The United Nations' Commander on the island received only one complaint on Wednesday. President Glafkos Clerides said Turkish troops had violated the ceasefire by allegedly shelling -- from warships -- areas around Kyrenia on the island's north coast. But apart from this claim, Cyprus was reported quiet.
Earlier Mr. Clerides had praised the agreement as a means of halting the Turkish advance. He'll be at the next round of talks in Geneva in a week's time. He says he will explore all chances for peace, including the possibility of a federated Cyprus. In Nicosia on Wednesday John Bierman of the B.B.C. spoke to him:

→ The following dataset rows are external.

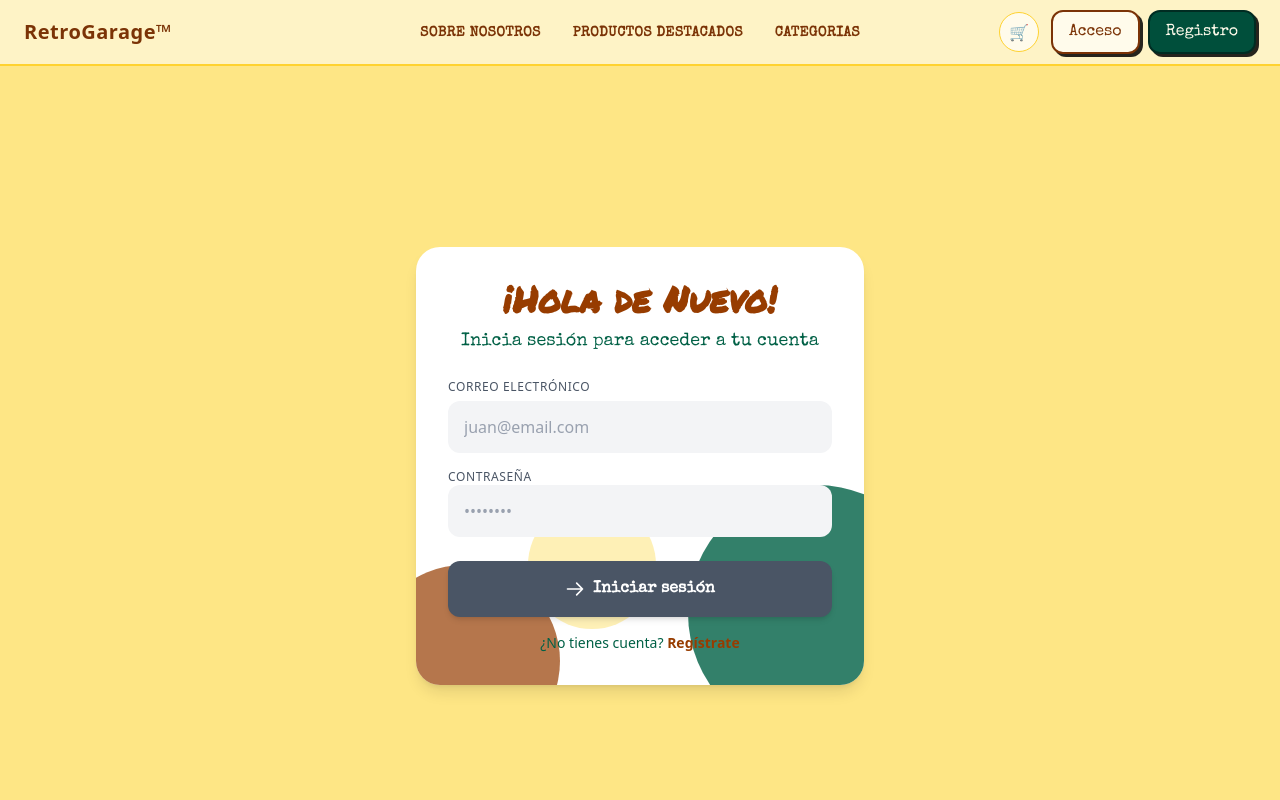
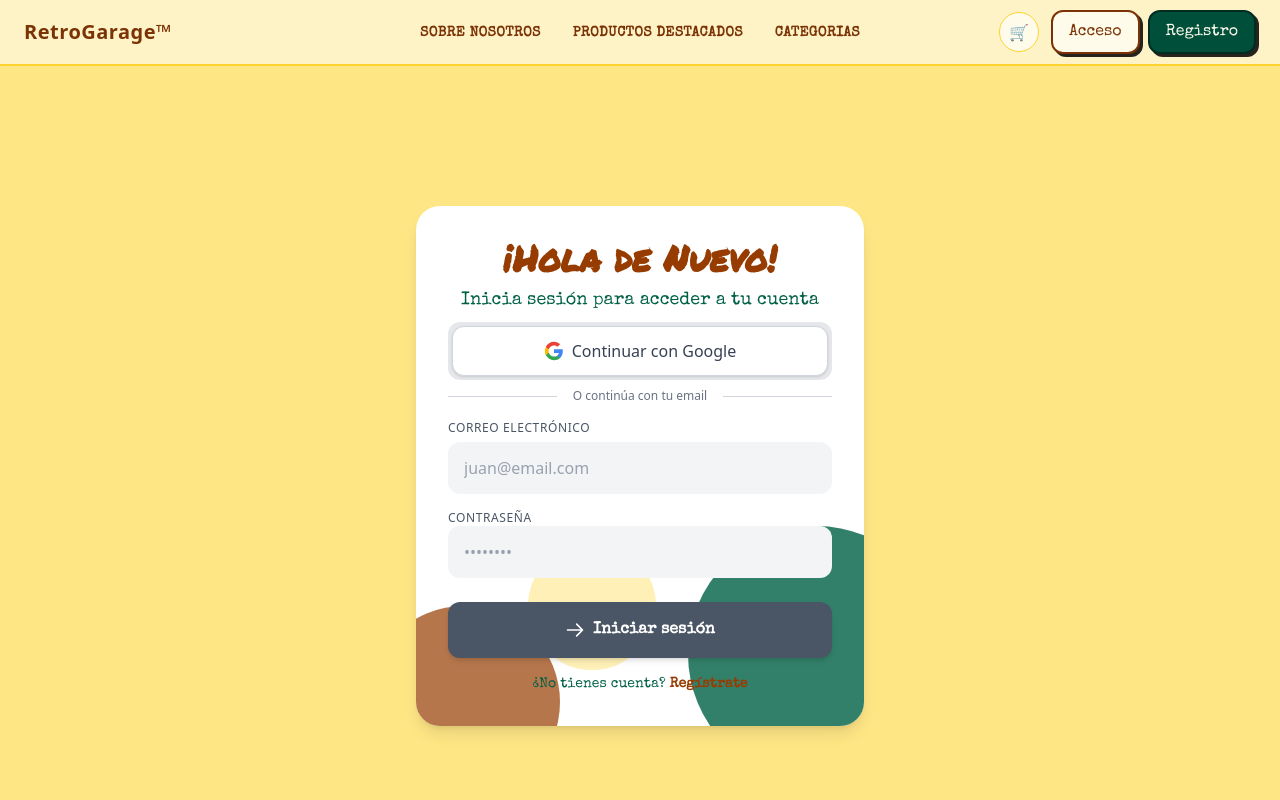
Before and after one commit to retrogaragepf/front, a Next.js app: page /login in a window 1280 px wide. Shown: the top 800 px of the page. Built offline with nearby package versions, Linux system fonts and the light colour scheme; no server answers.

Commit message:
autenticaciond   e terceros

```diff
--- a/src/app/api/auth/[...nextauth]/route.ts
+++ b/src/app/api/auth/[...nextauth]/route.ts
@@ -0,0 +1,6 @@
+import NextAuth from "next-auth";
+import { authOptions } from "@/src/services/authOptions";
+
+const handler = NextAuth(authOptions);
+
+export { handler as GET, handler as POST };
--- a/src/app/providers.tsx
+++ b/src/app/providers.tsx
@@ -2,7 +2,12 @@
 
 import React from "react";
 import { AuthProvider } from "@/src/context/AuthContext";
+import { SessionProvider } from "next-auth/react";
 
 export default function Providers({ children }: { children: React.ReactNode }) {
-  return <AuthProvider>{children}</AuthProvider>;
+  return (
+    <SessionProvider>
+      <AuthProvider>{children}</AuthProvider>
+    </SessionProvider>
+  );
 }
--- a/src/components/Navbar.tsx
+++ b/src/components/Navbar.tsx
@@ -110,7 +110,7 @@ function Navbar() {
                 href="/dashboard"
                 className="font-handwritten border-b-2 border-transparent hover:border-amber-800 hover:text-emerald-900 transition"
               >
-                Mi Perfil
+
               </Link>
             </div>
           ) : null}
--- a/src/components/loginform/LoginForm.tsx
+++ b/src/components/loginform/LoginForm.tsx
@@ -7,10 +7,37 @@ import { useFormSubmit } from "@/src/hooks/useFormSubmit";
 import authService from "@/src/services/auth";
 import { showToast } from "nextjs-toast-notify";
 import Link from "next/link";
+import { signIn, useSession } from "next-auth/react";
+import { useEffect } from "react";
 
 const LoginForm = () => {
   const router = useRouter();
-  const { login } = useAuth();
+  const { login, isAuth } = useAuth();
+  const { data: session } = useSession();
+
+  // ----------SINCRONIZA SESIÓN DE GOOGLE CON CONTEXT----------------
+  useEffect(() => {
+    if (session?.user && !isAuth) {
+      login({
+        user: {
+          id: session.user.id || session.user.email || "", // SE USA MAIL MIENTRAS SE IMPLEMNEAT GOOGLE
+          name: session.user.name || "",
+          email: session.user.email || "",
+          image: session.user.image,
+        },
+        token: session.accessToken || "google-mock-token",
+      });
+      showToast.success("¡Ingreso con Google Exitoso!", {
+        duration: 4000,
+        progress: true,
+        position: "top-center",
+        transition: "popUp",
+        icon: "",
+        sound: true,
+      });
+      router.push("/dashboard");
+    }
+  }, [session, isAuth, login, router]);
 
   const emailField = useFormField("email");
   const passwordField = useFormField("password");
@@ -33,14 +60,14 @@ const LoginForm = () => {
     onSuccess: async (data) => {
       try {
         const response: any = await authService.login(data);
-        console.log('------RESPUESTA--------', response);
-         console.log('response?.token:', response?.token);
+        console.log("------RESPUESTA--------", response);
+        console.log("response?.token:", response?.token);
 
         // ❌ si tu authService normaliza errores como { success:false, error,... }
-        /**
-         * if (!response || response?.success === false || response?.error) {
+        if (!response.token) {
+          console.log("Login sin token");
           showToast.error(response?.error || "Credenciales inválidas", {
-            duration: 4000,
+            duration: 3000,
             progress: true,
             position: "top-center",
             transition: "popUp",
@@ -49,11 +76,11 @@ const LoginForm = () => {
           });
           return;
         }
-         */
+
         if (!response?.token) {
           console.error("Login sin token");
           showToast.error(response?.error || "Credenciales inválidas", {
-            duration: 4000,
+            duration: 3000,
             progress: true,
             position: "top-center",
             transition: "popUp",
@@ -63,28 +90,37 @@ const LoginForm = () => {
           return;
         }
         //---------DATOS DEL LOCALSTORAGE ANTES DE GUARDAR SESIÓN----------------
-        const TOKEN_KEY = process.env.NEXT_PUBLIC_JWT_TOKEN_KEY || 'retrogarage_auth';
+        const TOKEN_KEY =
+          process.env.NEXT_PUBLIC_JWT_TOKEN_KEY || "retrogarage_auth";
         const authData = localStorage.getItem(TOKEN_KEY);
         if (!authData) {
           console.error("No hay datos en localStorage");
+          showToast.error("Error al guardar sesión.Intenta de nuevo",{
+            duration: 3000,
+            progress: true,
+            position: "top-center",
+            transition: "popUp",
+            icon: "",
+            sound: true,
+          });
           return;
         }
         const savedData = JSON.parse(authData);
-        console.log('DATOS DEL LOCALSTORAGE', savedData);
+        console.log("DATOS DEL LOCALSTORAGE", savedData);
 
-        const token = response?.token;
+        //const token = response?.token;
 
         //-----------GUARDA EN OCNTEXTO CON DATOS REALE/ QUEVIEN EN EL TOKEN----------------
         login({
           user: {
             id: savedData.user.id,
-            name: savedData.user.name,  // ← AQUÍ VIENE EL NOMBRE
-            email: savedData.user.email
+            name: savedData.user.name, // ← AQUÍ VIENE EL NOMBRE
+            email: savedData.user.email,
           },
           token: savedData.token,
         });
 
-        console.log('LOGIN EXITOSO - Datos guardados en contexto');
+        console.log("LOGIN EXITOSO - Datos guardados en contexto");
 
         /**
          *   if (!token) {
@@ -112,12 +148,11 @@ const LoginForm = () => {
           icon: "",
           sound: true,
         });
-
         router.push("/dashboard");
       } catch (error) {
         console.error("Error en login:", error);
         showToast.error("Error en login", {
-          duration: 4000,
+          duration: 3000,
           progress: true,
           position: "top-center",
           transition: "popUp",
@@ -140,7 +175,6 @@ const LoginForm = () => {
     },
   });
 
-
   return (
     <div className="flex items-center justify-center min-h-screen px-4 sm:px-6 lg:px-8">
       <div className="w-full max-w-md">
@@ -151,17 +185,54 @@ const LoginForm = () => {
             <div className="absolute bottom-8 left-1/4 w-32 h-32 bg-amber-200 rounded-full opacity-60"></div>
           </div>
 
-          <div className="relative z-10">
+          <div className="relative z-10 ">
             <div className="text-center space-y-2">
               <h2 className="text-4xl font-bold text-amber-800 font-display">
                 ¡Hola de Nuevo!
               </h2>
-              <p className="text-lg text-emerald-800 font-handwritten">
+              <p className="text-lg text-emerald-800 font-handwritten pb-2">
                 Inicia sesión para acceder a tu cuenta
               </p>
             </div>
 
-            <form onSubmit={handleSubmit} className="space-y-4 mt-6">
+            {/* ----------------------BOTÓN DE GOOGLE ----------------------------*/}
+            <div className="p-1 rounded-xl bg-gray-200">
+              <button
+                type="button"
+                onClick={() => signIn("google", { callbackUrl: "/dashboard" })}
+                className="w-full rounded-xl bg-white border border-gray-300 hover:bg-gray-50 px-4 py-3 font-medium text-gray-700 transition-all shadow-sm hover:shadow-md flex items-center justify-center gap-2 pt-3"
+              >
+                <svg className="w-5 h-5" viewBox="0 0 24 24">
+                  <path
+                    d="M22.56 12.25c0-.78-.07-1.53-.2-2.25H12v4.26h5.92c-.26 1.37-1.04 2.53-2.21 3.31v2.77h3.57c2.08-1.92 3.28-4.74 3.28-8.09z"
+                    fill="#4285F4"
+                  />
+                  <path
+                    d="M12 23c2.97 0 5.46-.98 7.28-2.66l-3.57-2.77c-.98.66-2.23 1.06-3.71 1.06-2.86 0-5.29-1.93-6.16-4.53H2.18v2.84C3.99 20.53 7.7 23 12 23z"
+                    fill="#34A853"
+                  />
+                  <path
+                    d="M5.84 14.09c-.22-.66-.35-1.36-.35-2.09s.13-1.43.35-2.09V7.07H2.18C1.43 8.55 1 10.22 1 12s.43 3.45 1.18 4.93l2.85-2.22.81-.62z"
+                    fill="#FBBC05"
+                  />
+                  <path
+                    d="M12 5.38c1.62 0 3.06.56 4.21 1.64l3.15-3.15C17.45 2.09 14.97 1 12 1 7.7 1 3.99 3.47 2.18 7.07l3.66 2.84c.87-2.6 3.3-4.53 6.16-4.53z"
+                    fill="#EA4335"
+                  />
+                </svg>
+                <span>Continuar con Google</span>
+              </button>
+            </div>
+
+            <div className="relative flex py-2 items-center">
+              <div className="grow border-t border-gray-300"></div>
+              <span className="shrink-0 mx-4 text-gray-500 text-xs">
+                O continúa con tu email
+              </span>
+              <div className="grow border-t border-gray-300"></div>
+            </div>
+
+            <form onSubmit={handleSubmit} className="space-y-4 mt-2">
               <div>
                 <label
                   htmlFor="email"
@@ -269,8 +340,7 @@ const LoginForm = () => {
                 )}
               </button>
             </form>
-
-            <p className="text-center text-sm text-emerald-800 pt-4">
+            <p className="text-center text-sm text-emerald-800 pt-4 font-handwritten">
               ¿No tienes cuenta?{" "}
               <Link
                 href="/register"
--- a/src/services/authOptions.ts
+++ b/src/services/authOptions.ts
@@ -1,8 +1,7 @@
-/**
- * import NextAuth from "next-auth";
+import NextAuth, { NextAuthOptions } from "next-auth";
 import GoogleProvider from "next-auth/providers/google";
 
-export const authOptions = {
+export const authOptions: NextAuthOptions = {
   providers: [
     GoogleProvider({
       clientId: process.env.GOOGLE_CLIENT_ID || "",
@@ -20,12 +19,9 @@ export const authOptions = {
       return token;
     },
     async session({ session, token }) {
-      session.user.accessToken = token.accessToken;
+      // @ts-ignore
+      session.accessToken = token.accessToken;
       return session;
     },
   },
 };
-
-const handler = NextAuth(authOptions);
-export { handler as GET, handler as POST };
- */
--- /dev/null
+++ b/src/types/next-auth.d.ts
@@ -0,0 +1,29 @@
+import "next-auth";
+import { DefaultSession } from "next-auth";
+
+declare module "next-auth" {
+  /** EXTENSION DE SESSION PARA INCLUIR CAMPOS PERSONALIZADOS DE SER NECESARIO*/
+  interface Session {
+    accessToken?: string;
+    user: {
+      id?: string;
+      name?: string | null;
+      email?: string | null;
+      image?: string | null;
+    } & DefaultSession["user"];
+  }
+
+  /** EXTENSION DE LA INTERFAZ USER SI NECESITAS CAMPOS ADICIONALES*/
+  interface User {
+    id?: string;
+    // SE AGREGAN ACA LOS CAMPOS PERSONALIZADOS QUE SE QUIERAN USAR EN EL USUARIO
+  }
+}
+
+declare module "next-auth/jwt" {
+  /**  EXTENSION DEL JWT PARA INCLUIR CAMPOS PERSONALIZADOS */
+  interface JWT {
+    accessToken?: string;
+    userId?: string;
+  }
+}
```
Also changed, not shown: src/components/registerform/RegisterForm.tsx (+48 -16 lines).
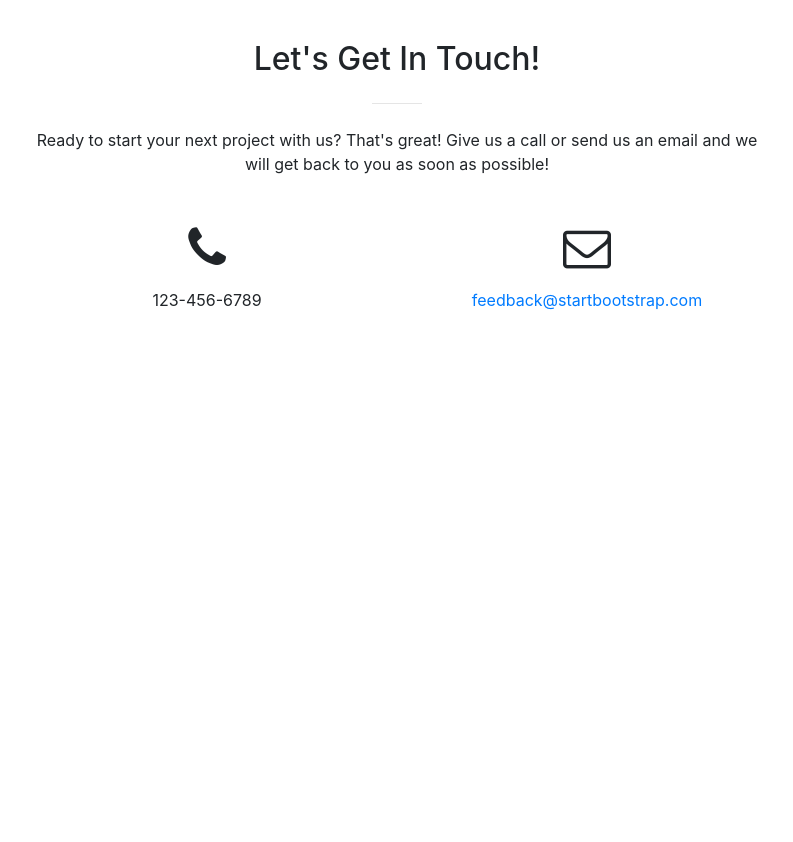
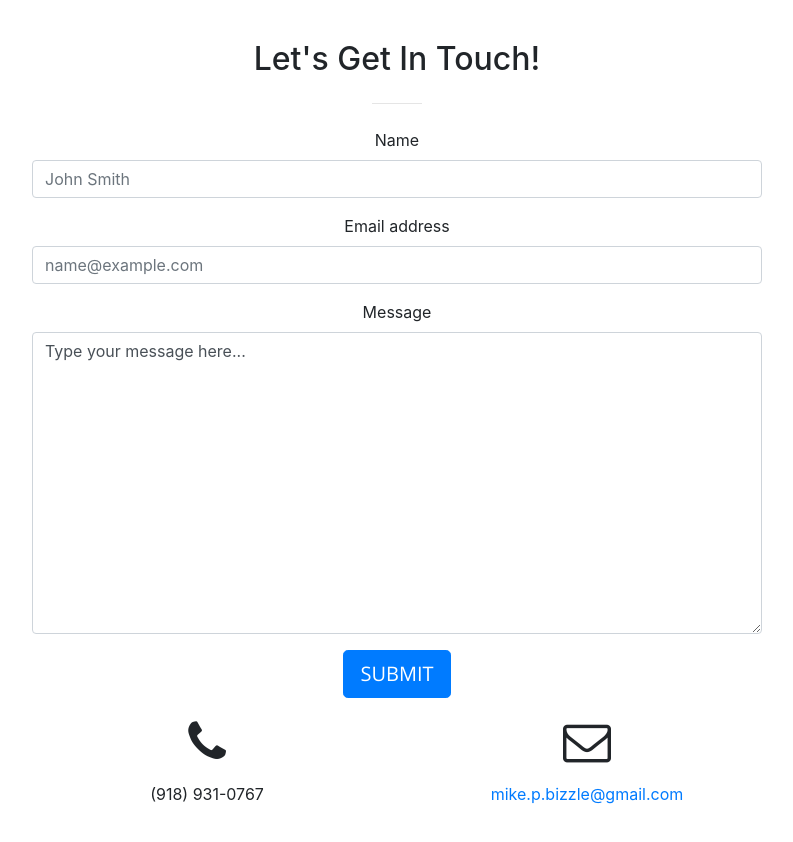
Before and after one commit to mbizzle1464/portfolio, a website with bundled scripts: page index.html in a window 1280 px wide. Shown: the part 2940-3782 px from the top of the page, without its empty margins (243-1036 px from the left). Before the commit the page ends 3396 px from the top, so only its background shows below. Built offline with nearby package versions, Linux system fonts and the light colour scheme; files whose address does not match are found by name.

Commit message:
updated files.

```diff
--- a/index.html
+++ b/index.html
@@ -8,7 +8,7 @@
     <meta name="description" content="">
     <meta name="author" content="">
 
-    <title>Creative - Start Bootstrap Theme</title>
+    <title>Michael Bizzle Portfolio</title>
 
     <!-- Bootstrap core CSS -->
     <link href="vendor/bootstrap/css/bootstrap.min.css" rel="stylesheet">
@@ -248,18 +248,33 @@
           <div class="col-lg-8 mx-auto text-center">
             <h2 class="section-heading">Let's Get In Touch!</h2>
             <hr class="my-4">
-            <p class="mb-5">Ready to start your next project with us? That's great! Give us a call or send us an email and we will get back to you as soon as possible!</p>
+            <form>
+              <div class="form-group">
+                <label for="exampleFormControlInput1">Name</label>
+                <input type="text" class="form-control" id="exampleFormControlInput1" placeholder="John Smith">
+              </div>
+              <div class="form-group">
+                <label for="exampleFormControlInput1">Email address</label>
+                <input type="email" class="form-control" id="exampleFormControlInput1" placeholder="name@example.com">
+              </div>
+              <div class="form-group">
+                <label for="exampleFormControlTextarea1">Message</label>
+                <textarea class="form-control" id="exampleFormControlTextarea1" rows="12">Type your message here...</textarea>
+              </div>
+              <input class="btn btn-primary btn-lg" type="submit" value="Submit" style="margin-bottom:20px;">
+              <br>
+            </form>
           </div>
         </div>
         <div class="row">
           <div class="col-lg-4 ml-auto text-center">
             <i class="fa fa-phone fa-3x mb-3 sr-contact"></i>
-            <p>123-456-6789</p>
+            <p>(918) 931-0767</p>
           </div>
           <div class="col-lg-4 mr-auto text-center">
             <i class="fa fa-envelope-o fa-3x mb-3 sr-contact"></i>
             <p>
-              <a href="mailto:your-email@your-domain.com">feedback@startbootstrap.com</a>
+              <a href="mailto:mike.p.bizzle@gmail.com">mike.p.bizzle@gmail.com</a>
             </p>
           </div>
         </div>
```
Also changed, not shown: README.md.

After two weeks of war commercial life on the island is beginning to return to normal -- particularly in the Greek-dominated areas. In Nicosia, on Wednesday, the end to the fighting meant the re-opening of sops and bans. Many Greek Cypriots have given a cool reception to the peace agreement, saying it gives the Turks all the advantages. But the Turkish community, naturally, welcomed it. Turkish community spokesman Rauf Denktash spoke to another B.B.C. reporter: